"We have wonderful things happening on Family Day here at the museum," said Patricia Phelps, Culture and Heritage Manager/Curator at ANHS.
"We are doing guided tours on the hour," said Phelps, noting visitors usually take self-guided tours, but on Family Day they will have tour guides on site.

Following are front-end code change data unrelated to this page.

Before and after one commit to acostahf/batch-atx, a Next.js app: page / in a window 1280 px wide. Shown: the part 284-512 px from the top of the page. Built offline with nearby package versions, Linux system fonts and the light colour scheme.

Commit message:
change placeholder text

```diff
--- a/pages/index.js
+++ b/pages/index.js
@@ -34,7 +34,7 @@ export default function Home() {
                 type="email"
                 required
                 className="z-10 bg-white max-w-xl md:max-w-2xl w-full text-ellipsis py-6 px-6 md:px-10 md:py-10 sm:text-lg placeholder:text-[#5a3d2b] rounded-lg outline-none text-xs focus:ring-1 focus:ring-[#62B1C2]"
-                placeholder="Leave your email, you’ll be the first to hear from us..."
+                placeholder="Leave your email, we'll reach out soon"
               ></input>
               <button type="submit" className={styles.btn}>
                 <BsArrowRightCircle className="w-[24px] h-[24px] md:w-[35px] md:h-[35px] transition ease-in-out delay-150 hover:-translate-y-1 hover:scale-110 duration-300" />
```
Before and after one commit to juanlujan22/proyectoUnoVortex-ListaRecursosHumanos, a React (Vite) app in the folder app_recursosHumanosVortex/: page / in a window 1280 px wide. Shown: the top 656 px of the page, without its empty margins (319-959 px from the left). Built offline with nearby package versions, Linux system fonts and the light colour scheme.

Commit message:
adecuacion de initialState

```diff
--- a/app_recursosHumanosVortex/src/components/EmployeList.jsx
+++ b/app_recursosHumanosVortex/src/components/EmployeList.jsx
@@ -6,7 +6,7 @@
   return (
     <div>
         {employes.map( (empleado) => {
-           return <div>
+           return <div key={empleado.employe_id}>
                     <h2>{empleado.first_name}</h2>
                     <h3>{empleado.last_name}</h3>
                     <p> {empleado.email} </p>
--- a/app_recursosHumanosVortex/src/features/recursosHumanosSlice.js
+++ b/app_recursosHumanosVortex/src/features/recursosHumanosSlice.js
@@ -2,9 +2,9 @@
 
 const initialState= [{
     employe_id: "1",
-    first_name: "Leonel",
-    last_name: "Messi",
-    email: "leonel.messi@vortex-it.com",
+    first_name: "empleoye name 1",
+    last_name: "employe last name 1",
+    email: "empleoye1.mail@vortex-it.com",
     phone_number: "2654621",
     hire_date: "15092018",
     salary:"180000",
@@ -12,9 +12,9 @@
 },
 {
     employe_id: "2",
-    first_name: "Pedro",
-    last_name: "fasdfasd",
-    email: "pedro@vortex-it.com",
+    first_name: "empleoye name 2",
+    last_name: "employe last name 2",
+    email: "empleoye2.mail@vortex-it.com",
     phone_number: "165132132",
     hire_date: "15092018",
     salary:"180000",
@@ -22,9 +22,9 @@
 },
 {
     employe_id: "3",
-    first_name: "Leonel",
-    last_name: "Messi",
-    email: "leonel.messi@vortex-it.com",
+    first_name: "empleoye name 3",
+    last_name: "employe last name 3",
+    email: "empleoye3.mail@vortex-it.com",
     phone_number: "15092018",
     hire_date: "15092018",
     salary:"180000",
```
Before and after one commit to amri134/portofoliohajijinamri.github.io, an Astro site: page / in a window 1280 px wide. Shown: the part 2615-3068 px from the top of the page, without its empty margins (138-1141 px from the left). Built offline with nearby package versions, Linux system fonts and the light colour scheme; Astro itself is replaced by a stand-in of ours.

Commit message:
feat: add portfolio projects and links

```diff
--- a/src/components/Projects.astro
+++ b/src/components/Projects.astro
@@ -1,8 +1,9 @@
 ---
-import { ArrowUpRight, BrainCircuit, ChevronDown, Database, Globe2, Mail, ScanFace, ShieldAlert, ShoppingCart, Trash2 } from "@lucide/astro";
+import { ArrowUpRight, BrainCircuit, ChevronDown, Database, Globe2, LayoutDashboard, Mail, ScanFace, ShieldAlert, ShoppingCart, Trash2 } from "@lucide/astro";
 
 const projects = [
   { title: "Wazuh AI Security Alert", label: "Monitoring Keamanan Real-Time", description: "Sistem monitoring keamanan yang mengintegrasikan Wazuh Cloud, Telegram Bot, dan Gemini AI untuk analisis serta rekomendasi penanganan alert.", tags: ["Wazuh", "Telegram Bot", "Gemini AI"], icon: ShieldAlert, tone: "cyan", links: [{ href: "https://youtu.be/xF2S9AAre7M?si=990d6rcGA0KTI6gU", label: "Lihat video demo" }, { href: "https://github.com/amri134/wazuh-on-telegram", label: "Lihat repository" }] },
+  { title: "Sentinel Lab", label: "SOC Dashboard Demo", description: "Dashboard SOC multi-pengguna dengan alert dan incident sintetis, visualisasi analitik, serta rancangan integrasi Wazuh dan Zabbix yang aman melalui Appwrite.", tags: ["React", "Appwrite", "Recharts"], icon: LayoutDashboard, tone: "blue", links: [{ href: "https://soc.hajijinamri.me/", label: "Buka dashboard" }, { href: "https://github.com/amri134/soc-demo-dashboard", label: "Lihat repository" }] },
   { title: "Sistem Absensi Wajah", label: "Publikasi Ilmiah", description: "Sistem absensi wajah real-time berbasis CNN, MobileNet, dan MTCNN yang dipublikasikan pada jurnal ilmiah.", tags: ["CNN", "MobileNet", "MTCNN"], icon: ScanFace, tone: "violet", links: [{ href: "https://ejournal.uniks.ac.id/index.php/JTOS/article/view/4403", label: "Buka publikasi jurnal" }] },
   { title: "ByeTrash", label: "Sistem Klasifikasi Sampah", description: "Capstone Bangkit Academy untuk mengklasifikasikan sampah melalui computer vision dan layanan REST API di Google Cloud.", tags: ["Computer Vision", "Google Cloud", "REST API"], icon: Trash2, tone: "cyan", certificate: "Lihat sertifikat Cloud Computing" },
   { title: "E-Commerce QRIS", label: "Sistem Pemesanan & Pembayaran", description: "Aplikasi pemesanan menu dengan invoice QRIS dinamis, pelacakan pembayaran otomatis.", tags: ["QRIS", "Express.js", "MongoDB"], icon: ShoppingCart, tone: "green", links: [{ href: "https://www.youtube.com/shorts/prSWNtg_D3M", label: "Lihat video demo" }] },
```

Guided tours, which last about one hour, will be offered on the hour from 10-3.
"The tour guide will take you through each room of the house and talk to you - they will guide you through in little groups - and take you through all three floors of the house."
It's an opportunity to learn something new at Annandale House, she said, and ask questions.
Regular admission rates will not be charged on Family Day - admission is by donation.
"Celebrate Family Day in a family home... Tillsonburg's family, the Tillsons," Phelps smiled.
You can also join the annual Family Day Scavenger Hunt, or try one of three classic Canadian games - Crokinole, Rummoli or Yahtzee, which will be set in the Program Room in honour of Canada's 150th anniversary this year.
"Crokinole, Rummoli and Yahtzee are all Canadian-invented games. So we're encouraging families to come and play a game that is wholly Canadian on this Canadian Family Day in Canada's 150th. If you've never played before and you don't know how, there will be someone in the room to help you out... to tell you how to play those games. And tell you the history of them because it's really kind of neat that they are Canadian. And they're all a lot of fun."
Crokinole's board game roots go back to the 1870s in Ontario, and it shares themes common to curling (except that it's played on a round wooden board with wooden discs). The Rummoli card game, first marketed in 1940 by Copp Clark Publishing (Toronto), uses an octagonal game board. Yahtzee, a dice game patented in 1956, was acquired from a Canadian couple who had played it on their 'yacht.'
"My family grew up playing Rummoli," said Phelps, who owns one of the original Copp Clark versions from her grandmother.
"It's a very simple game. The neat thing about Rummoli is that almost any child can play. You just need to know red, black, and your numbers. I think that's why it was a very popular game with families with young kids."
Phelps remembers playing Yahtzee in their camper trailer - it was a perfect game for days when it was raining.
"I think a lot of people don't realize those games are Canadian inventions. The couple who invented Yahtzee, they were Canadian. They wanted something to play on their boat. Something they could easily pack, something they could do that didn't need a lot of space."
Eventually they sold the rights and the rest is Yahtzee history.
The always-popular ANHS Scavenger Hunt goes back to the first Family Day in 2008.
"It's something we've been doing since Family Day started," said Phelps, "and everybody has said to us, 'please keep that up, we had so much fun.' Families can sign up and we have prizes. You can do it any point in the day, but you have to have it finished by 3 o'clock because we like to check it all, and award the prize that day (before 4 p.m.).
"It's popular because people can fit it in on Family Day. It's a come-and-go kind of thing. You can show up right at 10 and get the clue sheet and questions and head out if you want... maybe go over to the Complex. Whatever works for your day."